• _Entries provided_
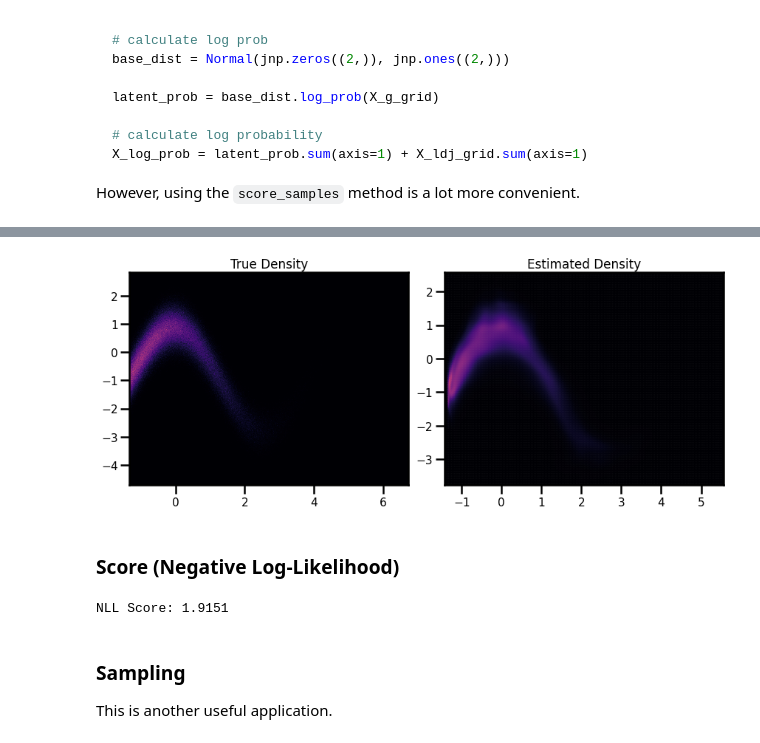
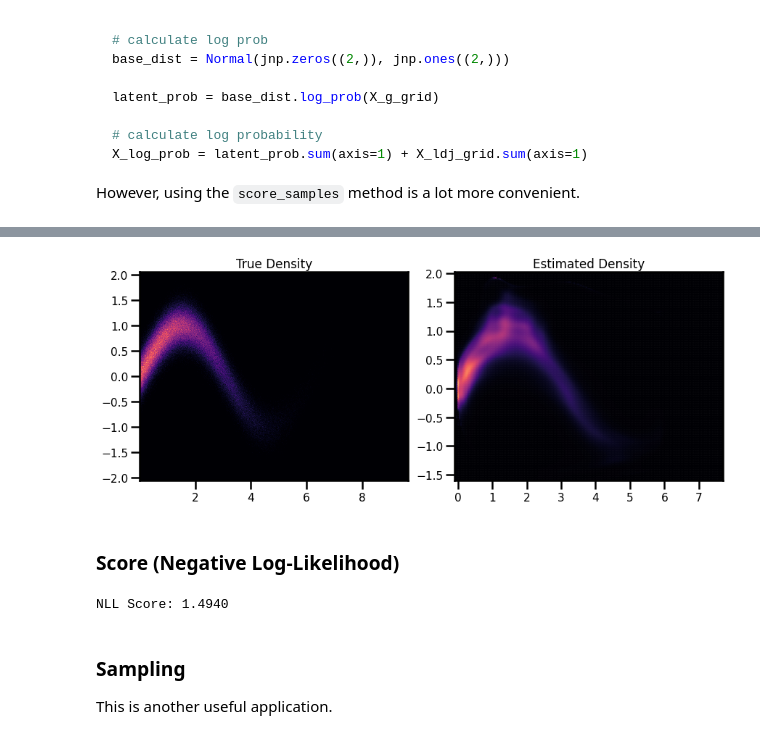
Before and after one commit to IPL-UV/rbig_jax, a Jupyter notebook: jupyterbook/content/iterative/demos/rbig_building_blocks.ipynb, the cells around one changed output, grey strips where cells are left out. Cells and saved outputs as stored; diff of their text form; code cells hidden in the pictures.

```diff
--- a/jupyterbook/content/iterative/demos/rbig_building_blocks.ipynb
+++ b/jupyterbook/content/iterative/demos/rbig_building_blocks.ipynb
@@ -63,21 +63,18 @@ WARNING:absl:No GPU/TPU found, falling back to CPU. (Set TF_CPP_MIN_LOG_LEVEL=0
 # %% [markdown]
 ## Demo Data
 # %%
+from rbig_jax.data import NoisySineDataset as PlaneDataset
 from sklearn.preprocessing import StandardScaler
-from rbig_jax.data import NoisySineDataset as PlaneDataset
 
 # %%wandb
 # get data
 seed = 123
-n_samples = 10_000
+n_samples = 1_000_000
 n_features = 2
-# create dataset
-ds = PlaneDataset(n_samples=n_samples, seed=123)
+noise = 0.1
+n_train = 5_000
+n_valid = 1_000
+
+ds = PlaneDataset(n_samples=n_train, noise=noise, seed=seed)
 
 data = ds[:]
-# standardize data
-scaler = StandardScaler().fit(data)
-data = scaler.transform(data)
-
-# plot data
-fig = corner.corner(data, color="blue", hist_bin_factor=2)
@@ -486,45 +486,45 @@ n_samples = 1_000_000
 n_features = 2
 ds = PlaneDataset(n_samples=n_samples, seed=42)
 X_plot = ds[:]
-X_plot = scaler.transform(X_plot)
+# X_plot = scaler.transform(X_plot)
 
 # Estimated Density
 cmap = cm.magma  # "Reds"
 probs = jnp.exp(X_log_prob)
 
 
 fig, ax = plt.subplots(ncols=2, figsize=(12, 5))
 h = ax[0].hist2d(
     X_plot[:, 0], X_plot[:, 1], bins=512, cmap=cmap, density=True, vmin=0.0, vmax=1.0
 )
 ax[0].set_title("True Density")
 ax[0].set(
     xlim=[X_plot[:, 0].min(), X_plot[:, 0].max()],
     ylim=[X_plot[:, 1].min(), X_plot[:, 1].max()],
 )
 
 h1 = ax[1].scatter(
     xyinput[:, 0], xyinput[:, 1], s=1, c=probs, cmap=cmap, vmin=0.0, vmax=1.0
 )
 ax[1].set(
     xlim=[xyinput[:, 0].min(), xyinput[:, 0].max()],
     ylim=[xyinput[:, 1].min(), xyinput[:, 1].max()],
 )
 # plt.colorbar(h1)
 ax[1].set_title("Estimated Density")
 
 
 plt.tight_layout()
 plt.show()
 # %% [output]
-[figure, old version]
+[figure, new version]
 # %% [markdown]
 ### Score (Negative Log-Likelihood)
 # %%
 nll = rbig_model.score(X)
 print(f"NLL Score: {nll:.4f}")
 # %% [output]
-NLL Score: 1.9151
+NLL Score: 1.4940
 # %% [markdown]
 ### Sampling
 
```
Also changed, not shown: parts of 25 cells of this notebook, 13 other files.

• _Problem to work on_
Every line of the material above should be repeated exactly, except for the pictures.

• _Exercise output_
Before and after one commit to IPL-UV/rbig_jax, a Jupyter notebook: jupyterbook/content/iterative/demos/rbig_building_blocks.ipynb, the cells around one changed output, grey strips where cells are left out. Cells and saved outputs as stored; diff of their text form; code cells hidden in the pictures.

```diff
--- a/jupyterbook/content/iterative/demos/rbig_building_blocks.ipynb
+++ b/jupyterbook/content/iterative/demos/rbig_building_blocks.ipynb
@@ -63,21 +63,18 @@ WARNING:absl:No GPU/TPU found, falling back to CPU. (Set TF_CPP_MIN_LOG_LEVEL=0
 # %% [markdown]
 ## Demo Data
 # %%
+from rbig_jax.data import NoisySineDataset as PlaneDataset
 from sklearn.preprocessing import StandardScaler
-from rbig_jax.data import NoisySineDataset as PlaneDataset
 
 # %%wandb
 # get data
 seed = 123
-n_samples = 10_000
+n_samples = 1_000_000
 n_features = 2
-# create dataset
-ds = PlaneDataset(n_samples=n_samples, seed=123)
+noise = 0.1
+n_train = 5_000
+n_valid = 1_000
+
+ds = PlaneDataset(n_samples=n_train, noise=noise, seed=seed)
 
 data = ds[:]
-# standardize data
-scaler = StandardScaler().fit(data)
-data = scaler.transform(data)
-
-# plot data
-fig = corner.corner(data, color="blue", hist_bin_factor=2)
@@ -486,45 +486,45 @@ n_samples = 1_000_000
 n_features = 2
 ds = PlaneDataset(n_samples=n_samples, seed=42)
 X_plot = ds[:]
-X_plot = scaler.transform(X_plot)
+# X_plot = scaler.transform(X_plot)
 
 # Estimated Density
 cmap = cm.magma  # "Reds"
 probs = jnp.exp(X_log_prob)
 
 
 fig, ax = plt.subplots(ncols=2, figsize=(12, 5))
 h = ax[0].hist2d(
     X_plot[:, 0], X_plot[:, 1], bins=512, cmap=cmap, density=True, vmin=0.0, vmax=1.0
 )
 ax[0].set_title("True Density")
 ax[0].set(
     xlim=[X_plot[:, 0].min(), X_plot[:, 0].max()],
     ylim=[X_plot[:, 1].min(), X_plot[:, 1].max()],
 )
 
 h1 = ax[1].scatter(
     xyinput[:, 0], xyinput[:, 1], s=1, c=probs, cmap=cmap, vmin=0.0, vmax=1.0
 )
 ax[1].set(
     xlim=[xyinput[:, 0].min(), xyinput[:, 0].max()],
     ylim=[xyinput[:, 1].min(), xyinput[:, 1].max()],
 )
 # plt.colorbar(h1)
 ax[1].set_title("Estimated Density")
 
 
 plt.tight_layout()
 plt.show()
 # %% [output]
-[figure, old version]
+[figure, new version]
 # %% [markdown]
 ### Score (Negative Log-Likelihood)
 # %%
 nll = rbig_model.score(X)
 print(f"NLL Score: {nll:.4f}")
 # %% [output]
-NLL Score: 1.9151
+NLL Score: 1.4940
 # %% [markdown]
 ### Sampling
 
```
Also changed, not shown: parts of 25 cells of this notebook, 13 other files.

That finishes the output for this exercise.